The trade group's findings, part of a midyear forecast issued at the annual SEMICON West chip equipment conference, should provide some solace for beleaguered bulls -- those who say the current growth cycle still has plenty of oomph. But as the first week of earnings season beckons, the debate has been dominated by pessimists who argue the chip industry will hit tough year-over-year growth comparisons in the second half of 2004.
On Monday, for example, investors were ditching chip and chip equipment stocks after Merrill Lynch dished out two downgrades, dropping its rating on the chip industry from overweight to underweight and nudging down its equipment industry rating from overweight to neutral.
The brokerage giant is fairly sunny on the near-term forecast for chip equipment makers, saying the second-quarter reporting season could actually lead to some upward estimate revisions for the second half of the year. But heading into 2005, such upside will become much harder to find, Merrill concluded.
Reacting to the downgrade, the benchmark Philadelphia Stock Exchange Semiconductor Index was recently off 3.4%, while
(which Merrill downgraded to neutral from buy) was recently down 70 cents, or 2.6%, to $25.88 and
was off 71 cents, or 3.8%, to $17.94. Other equipment names down on the news included
The Merrill downgrade came just as influential equipment play
kicked off the chip earnings season with
solid results. While management said repeatedly on a conference call that the company has seen no hint of a slowdown yet, it wasn't enough to appease nervous investors: Novellus shares were recently off $1.62, or 5.2%, to $29.42.
Banc of America analyst Mark FitzGerald noted that September order growth for Novellus, excluding an acquisition, is forecast at 0% to 5%, below his estimate of 7%. (He has a neutral rating on the shares; his firm has recently done investment banking for Novellus.)
In an interesting twist, the Semiconductor Equipment and Materials International's upbeat view was basically endorsed by Merrill, which predicted orders and revenue for the sector could peak in the first half of 2005.

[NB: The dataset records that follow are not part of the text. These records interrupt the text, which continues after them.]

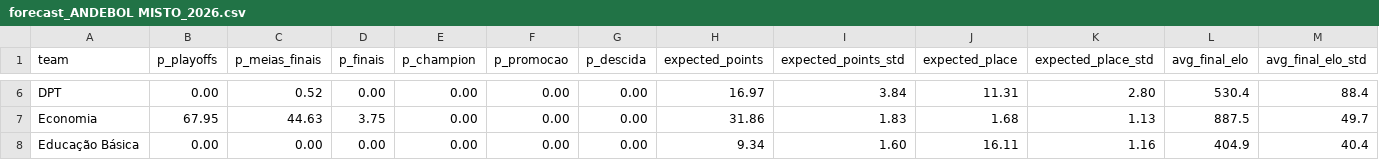
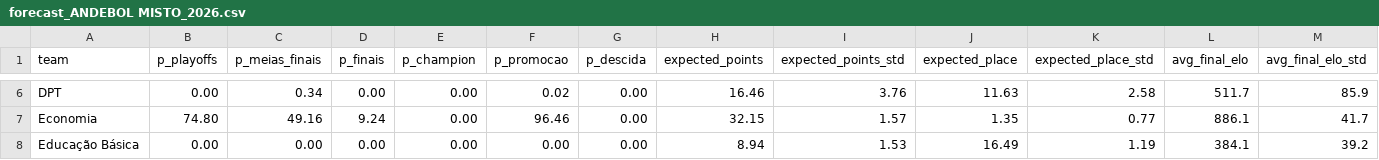
Before and after one commit to SlicF/mmr_ta-aua, a CSV file: previsoes/forecast_ANDEBOL MISTO_2026.csv, drawn as a sheet; only a part is shown, gaps mark what is left out; the diff covers the shown part only; the diff names each change by its address in the sheet, - before the commit and + after, or states it on an @@ line.

```diff
--- a/previsoes/forecast_ANDEBOL MISTO_2026.csv
+++ b/previsoes/forecast_ANDEBOL MISTO_2026.csv
-C6 (p_meias_finais): 0.52
+C6 (p_meias_finais): 0.34
-F6 (p_promocao): 0.00
+F6 (p_promocao): 0.02
-H6 (expected_points): 16.97
+H6 (expected_points): 16.46
-I6 (expected_points_std): 3.84
+I6 (expected_points_std): 3.76
-J6 (expected_place): 11.31
+J6 (expected_place): 11.63
-K6 (expected_place_std): 2.80
+K6 (expected_place_std): 2.58
-L6 (avg_final_elo): 530.4
+L6 (avg_final_elo): 511.7
-M6 (avg_final_elo_std): 88.4
+M6 (avg_final_elo_std): 85.9
-B7 (p_playoffs): 67.95
+B7 (p_playoffs): 74.80
-C7 (p_meias_finais): 44.63
+C7 (p_meias_finais): 49.16
-D7 (p_finais): 3.75
+D7 (p_finais): 9.24
-F7 (p_promocao): 0.00
+F7 (p_promocao): 96.46
-H7 (expected_points): 31.86
+H7 (expected_points): 32.15
-I7 (expected_points_std): 1.83
+I7 (expected_points_std): 1.57
-J7 (expected_place): 1.68
+J7 (expected_place): 1.35
-K7 (expected_place_std): 1.13
+K7 (expected_place_std): 0.77
-L7 (avg_final_elo): 887.5
+L7 (avg_final_elo): 886.1
-M7 (avg_final_elo_std): 49.7
+M7 (avg_final_elo_std): 41.7
-H8 (expected_points): 9.34
+H8 (expected_points): 8.94
-I8 (expected_points_std): 1.60
+I8 (expected_points_std): 1.53
-J8 (expected_place): 16.11
+J8 (expected_place): 16.49
-K8 (expected_place_std): 1.16
+K8 (expected_place_std): 1.19
-L8 (avg_final_elo): 404.9
+L8 (avg_final_elo): 384.1
-M8 (avg_final_elo_std): 40.4
+M8 (avg_final_elo_std): 39.2
```
Also changed, not shown: 152 edited cells elsewhere in this file, previsoes/forecast_BASQUETEBOL MASCULINO_2026.csv, previsoes/previsoes_ANDEBOL MISTO_2026.csv, 4 other files.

But while the two sides agree on the likely shape and timing of the semiconductor cycle, they dispute the magnitude of industry growth.
SEMI expects sales to jump a robust 63% this year to $36.2 billion, with revenue growth tapering off to a still-healthy 24% in 2005.
But Merrill Lynch was less optimistic, estimating that the typical chip equipment outfit will see growth rates of 49% in 2004 but just 14% in 2005.